She intentionally wounded Hannah, and it doesn’t take a psychiatrist to figure out why. However, there are many unintentional Peninnahs out there, just being their sparkly selves, and living their spectacular lives, holding no ill will against us, but we Hannahs still bleed. We fear we’ll never have what they have.

One writer friend, Elle Love, who couldn’t come to conference, wrote this poem while we were away:


I want to be
a light of the world,
but others shine
much brighter.
I am almost
Do I make a difference
in the darkness?
Or will I always be

When I read it, I remembered a similar poem I’d written years earlier.
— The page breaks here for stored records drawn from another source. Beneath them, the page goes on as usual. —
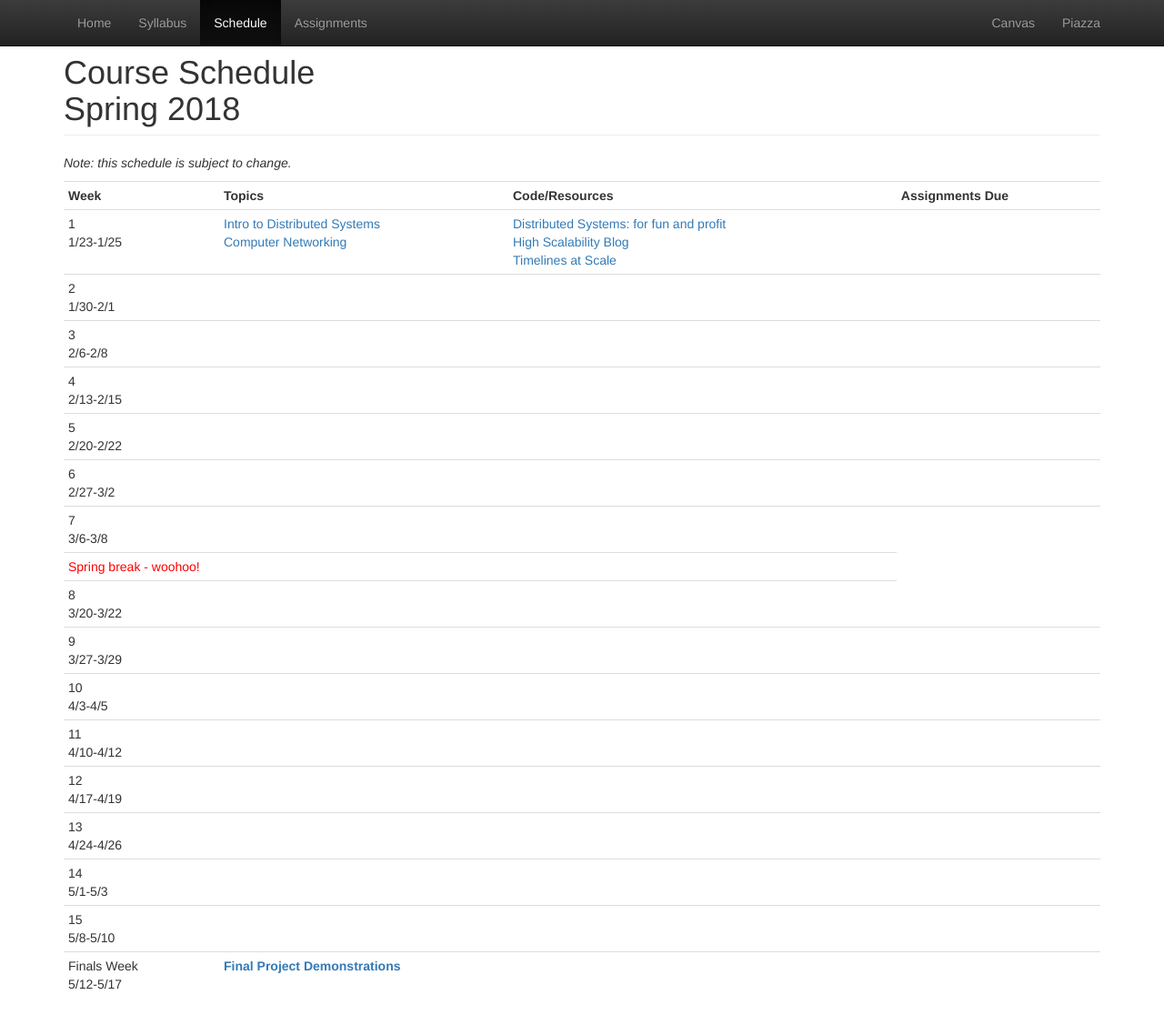
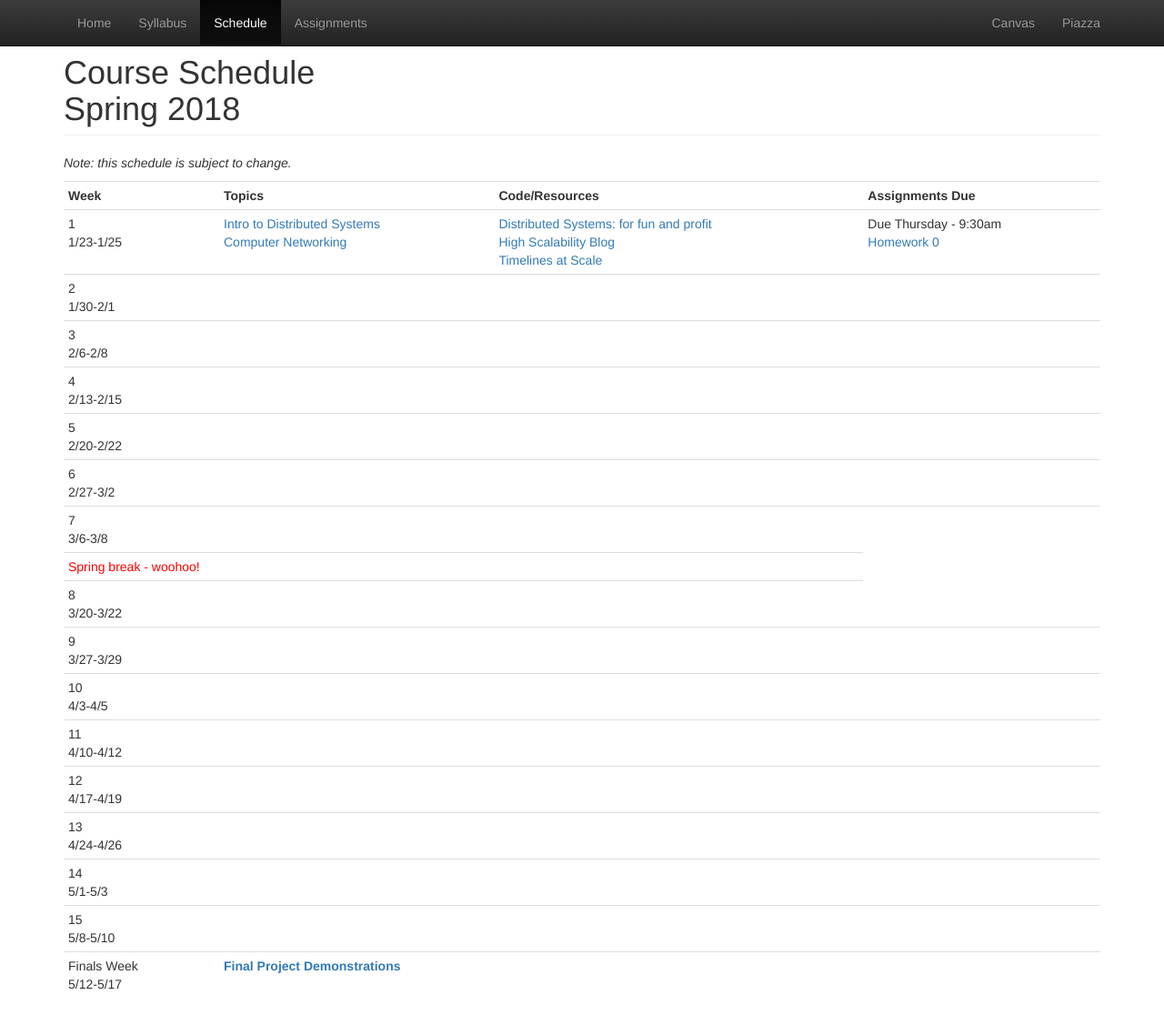
Before and after one commit to CS682-S18/cs682-s18.github.io, a Jekyll site: the page built from schedule.html, in a window 1280 px wide and 1137 px high. Shown: the top 1127 px of the window at 91% size. Built offline with Jekyll 4.4.1, drawn with Linux system fonts in a browser that asks for light colours.

Commit message:
adding hw0

```diff
--- a/schedule.html
+++ b/schedule.html
@@ -28,6 +28,8 @@ title: Schedule
 				<a href="https://www.infoq.com/presentations/Twitter-Timeline-Scalability">Timelines at Scale</a><br/>
 			</td>
 			<td>
+				Due Thursday - 9:30am<br/>
+				<a href="https://goo.gl/forms/CYEfxHK75P5iXhag1">Homework 0</a><br/>
 			</td>
 		</tr>
 		<tr>
```
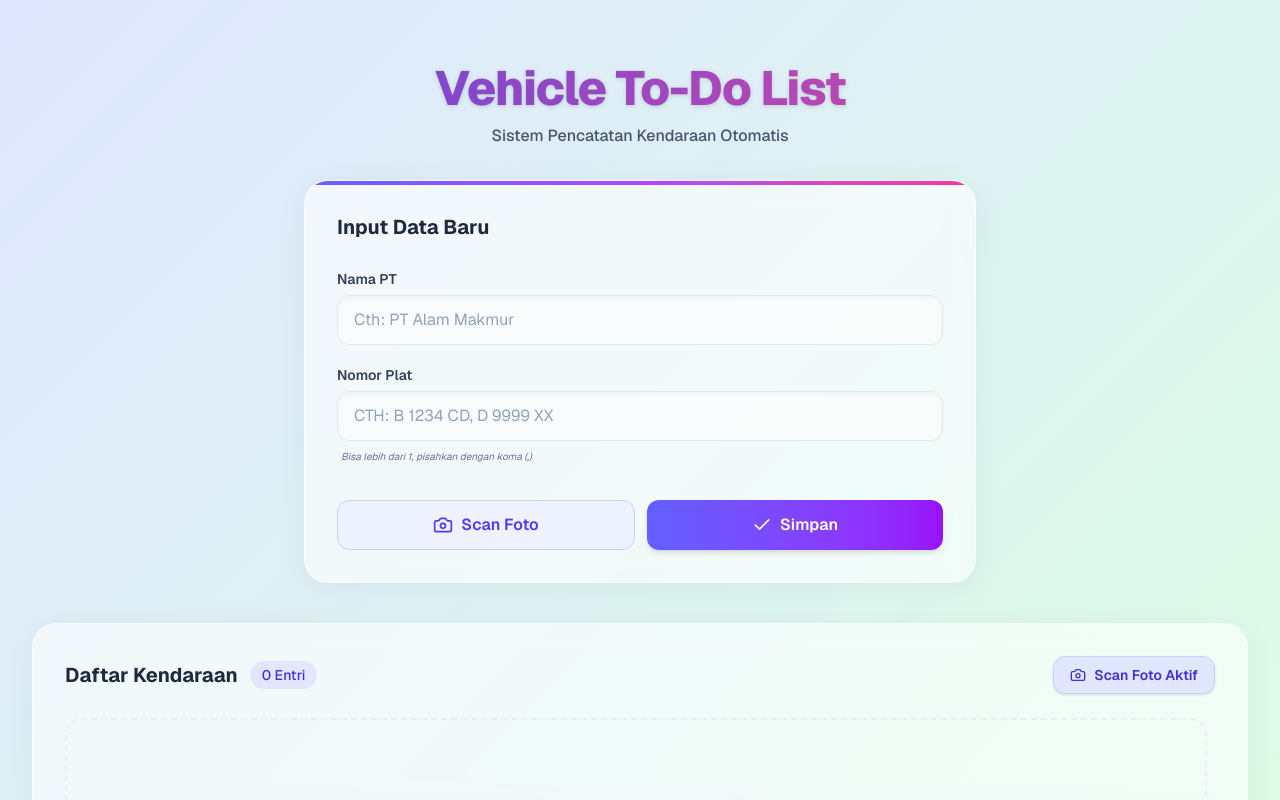
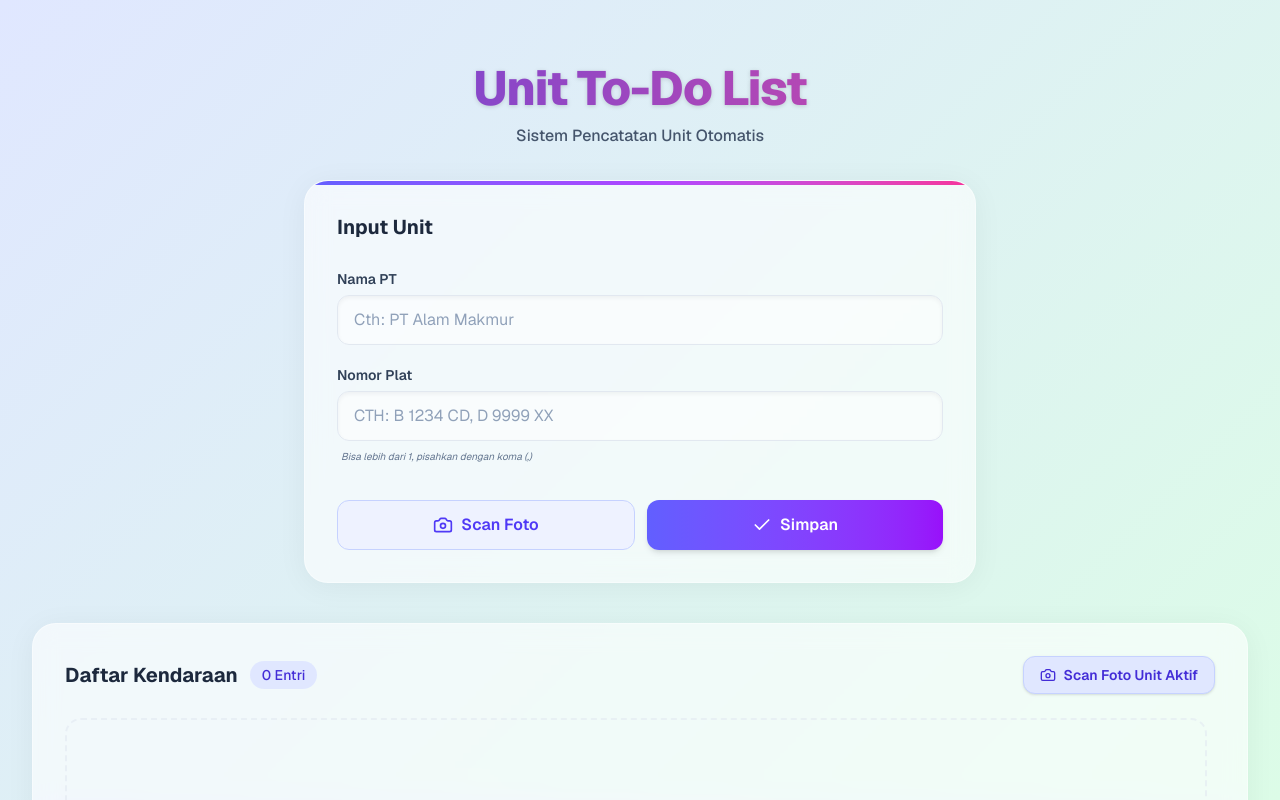
Before and after one commit to agilaulia/TO-DO-LIST, a Next.js app: page / in a window 1280 px wide. Shown: the top 800 px of the page. Built offline with nearby package versions, Linux system fonts and the light colour scheme.

Commit message:
Update fitur: ubah teks Vehicle/Kendaraan menjadi Unit

```diff
--- a/src/app/page.tsx
+++ b/src/app/page.tsx
@@ -251,10 +251,10 @@ export default function Home() {
       {/* Header */}
       <header className="text-center mt-4 md:mt-8 px-2">
         <h1 className="text-3xl sm:text-4xl md:text-5xl font-extrabold tracking-tight text-gradient mb-2 pb-1 drop-shadow-sm">
-          Vehicle To-Do List
+          Unit To-Do List
         </h1>
         <p className="text-slate-600 dark:text-slate-300 font-medium">
-          Sistem Pencatatan Kendaraan Otomatis
+          Sistem Pencatatan Unit Otomatis
         </p>
       </header>
 
@@ -266,7 +266,7 @@ export default function Home() {
           <div className="absolute top-0 left-0 w-full h-1 bg-gradient-to-r from-indigo-500 via-purple-500 to-pink-500"></div>
 
           <h2 className="text-xl font-bold text-slate-800 dark:text-white mb-2">
-            Input Data Baru
+            Input Unit
           </h2>
 
           <div className="flex flex-col gap-1.5">
@@ -398,7 +398,7 @@ export default function Home() {
               className="bg-indigo-100 hover:bg-indigo-200 dark:bg-indigo-900/40 dark:hover:bg-indigo-800/60 text-indigo-700 dark:text-indigo-300 py-2 px-4 rounded-xl font-semibold flex items-center justify-center gap-2 transition-colors border border-indigo-200 dark:border-indigo-700 disabled:opacity-50 text-sm w-full sm:w-auto shadow-sm"
             >
               {isUpdatingStatus ? <Loader2 className="w-4 h-4 animate-spin" /> : <Camera className="w-4 h-4" />}
-              {isUpdatingStatus ? "Memproses..." : "Scan Foto Aktif"}
+              {isUpdatingStatus ? "Memproses..." : "Scan Foto Unit Aktif"}
             </button>
             <input
               type="file"
```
It wasn’t in any folder on my current laptop. Elle prayed and I found a print copy of the poem, packrat that I am.

A taper flickering
Unseen by the noonday sun.
A voice wavering
Unheard by the fanfare.
A lone syllable
Unread by the sonnet.
A crust of bread
Untasted by the feast.
Insignificant to all
But God.

When we feel this way, a pep talk probably won’t help. We heard lots of those at conference. We might need a good cry. And a good pray. Like Hannah. “In her deep anguish Hannah prayed to the Lord, weeping bitterly.” (1 Samuel 1:10)

Hannah’s happy ending came when God answered her prayer for a son. She even wrote a poem about it, found in 1 Samuel 2:1 – 10. In addition to her firstborn, Samuel, Hannah received three more sons and two daughters. 

My beloved, cherished fellow writers, I wish we all could see ourselves as God sees us and believe in the success he has for us, whatever that looks like. Please keep sowing your words and water them with your tears and your prayers.



  1. Thank you for your wise words about Hannah and Peninnah and the reminder that God will bless us in His time. Thank you for sharing my poem with your readers. It's an honor.

  2. Thank YOU for allowing me to share it.

  3. Thank you, twin! The story of Hannah and Peninnah provides the perfect scriptural example for those of us who at times struggle with a bad case of "I-can't-write-worth-a-darn-itis".

  4. I Samuel is one of my favorite books in the Bible, and I love-to-pieces the story of Hannah and how God, in His own time, gave her a son. And not just any son--but the amazing Prophet Samuel. Take that, Peninnah! We never hear that any of Ms. P's children grew up to be anything special. Thanks for this scriptural reminder that it does not yet appear what we shall be. There's hope for all of us who feel inadequate and less-than. I needed this today. Thank you so much, Roberta.

  5. Love, Love, Love this. It totally captures the positive/negative feelings so many of us have at conferences.

    1. Thanks, Sherree. As one of my friends also pointed out, there are so many areas of life in which we can feel barren, not just writing. My family life feels barren right now. I must follow Hannah and keep looking to God for hope.

  6. Yes! I tend to compare my qualifications to those of others. A dear friend reminded me... "God doesn't only call the qualified, but he always qualifies the called." The people I met at the conference this year... published and not yet published... inspired me and impacted my life.